Synthetic biology is essentially the application of engineering principles to biology. It involves the design and construction of biological systems and devices, as well as the re-design of existing, natural biological systems, usually based on DNA-encoded componentry, and their application for useful purposes. Components include DNA, RNA, and proteins (commonly enzymes); these are used to build genetic circuits encoding cellular machinery, which may be applied either in vivo
(inside cells) or ex vivo
(in test tubes or other non-cellular environments).
It is a highly interdisciplinary science, drawing on biology, engineering, and computer science, as well as many other fields, and has potential applications in areas as diverse as manufacturing, human health, agriculture and protecting ecosystems.
Working definition of ‘synthetic biology’: The design and construction of DNA-encoded parts, devices, machines, and organisms; and their application for useful purposes.
Information about Synthetic Biology and gene technologies
Scinamation: Synthetic Biology
An RiAus animation funded by the Australian Government explaining what Synthetic Biology is:
Introduction to Synthetic Biology and Metabolic Engineering

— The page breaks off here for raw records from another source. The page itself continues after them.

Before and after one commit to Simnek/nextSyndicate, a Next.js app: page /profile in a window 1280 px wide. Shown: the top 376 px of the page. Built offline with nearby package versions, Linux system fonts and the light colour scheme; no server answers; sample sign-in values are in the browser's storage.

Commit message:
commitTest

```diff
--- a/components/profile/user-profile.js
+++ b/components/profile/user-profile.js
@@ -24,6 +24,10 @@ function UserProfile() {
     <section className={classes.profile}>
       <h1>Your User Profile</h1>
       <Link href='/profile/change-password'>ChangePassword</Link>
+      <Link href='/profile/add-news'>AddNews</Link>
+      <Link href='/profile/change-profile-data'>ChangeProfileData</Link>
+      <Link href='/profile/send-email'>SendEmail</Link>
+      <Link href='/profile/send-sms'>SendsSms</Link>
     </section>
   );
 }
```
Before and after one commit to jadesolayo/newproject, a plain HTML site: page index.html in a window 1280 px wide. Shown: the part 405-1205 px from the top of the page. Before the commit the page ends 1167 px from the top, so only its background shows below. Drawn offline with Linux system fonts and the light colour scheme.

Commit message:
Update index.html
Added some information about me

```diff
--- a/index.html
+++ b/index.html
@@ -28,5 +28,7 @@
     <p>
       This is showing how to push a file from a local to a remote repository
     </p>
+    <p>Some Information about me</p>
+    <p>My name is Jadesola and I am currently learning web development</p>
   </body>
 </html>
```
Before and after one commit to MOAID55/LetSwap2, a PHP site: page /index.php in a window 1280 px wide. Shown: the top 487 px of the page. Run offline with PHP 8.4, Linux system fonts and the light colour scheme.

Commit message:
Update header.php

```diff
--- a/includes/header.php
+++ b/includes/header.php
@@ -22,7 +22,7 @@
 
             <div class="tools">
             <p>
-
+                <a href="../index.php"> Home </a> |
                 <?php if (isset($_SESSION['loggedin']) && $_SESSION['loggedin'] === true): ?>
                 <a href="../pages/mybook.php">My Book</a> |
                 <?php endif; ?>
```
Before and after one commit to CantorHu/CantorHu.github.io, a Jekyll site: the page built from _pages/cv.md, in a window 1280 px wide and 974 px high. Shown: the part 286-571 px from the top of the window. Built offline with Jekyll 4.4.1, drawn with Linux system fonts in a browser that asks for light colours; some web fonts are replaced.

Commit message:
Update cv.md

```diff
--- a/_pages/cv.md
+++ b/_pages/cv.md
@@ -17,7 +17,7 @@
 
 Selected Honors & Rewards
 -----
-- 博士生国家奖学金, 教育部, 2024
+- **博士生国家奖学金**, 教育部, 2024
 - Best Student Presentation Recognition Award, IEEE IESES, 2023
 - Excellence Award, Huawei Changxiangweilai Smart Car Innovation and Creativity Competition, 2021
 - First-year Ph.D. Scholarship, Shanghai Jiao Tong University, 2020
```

SynBio FSP International Advisory Panel member, Assoc. Professor Kristala Prather (MIT), explains how Synthetic Biology applies engineering principles to biological systems.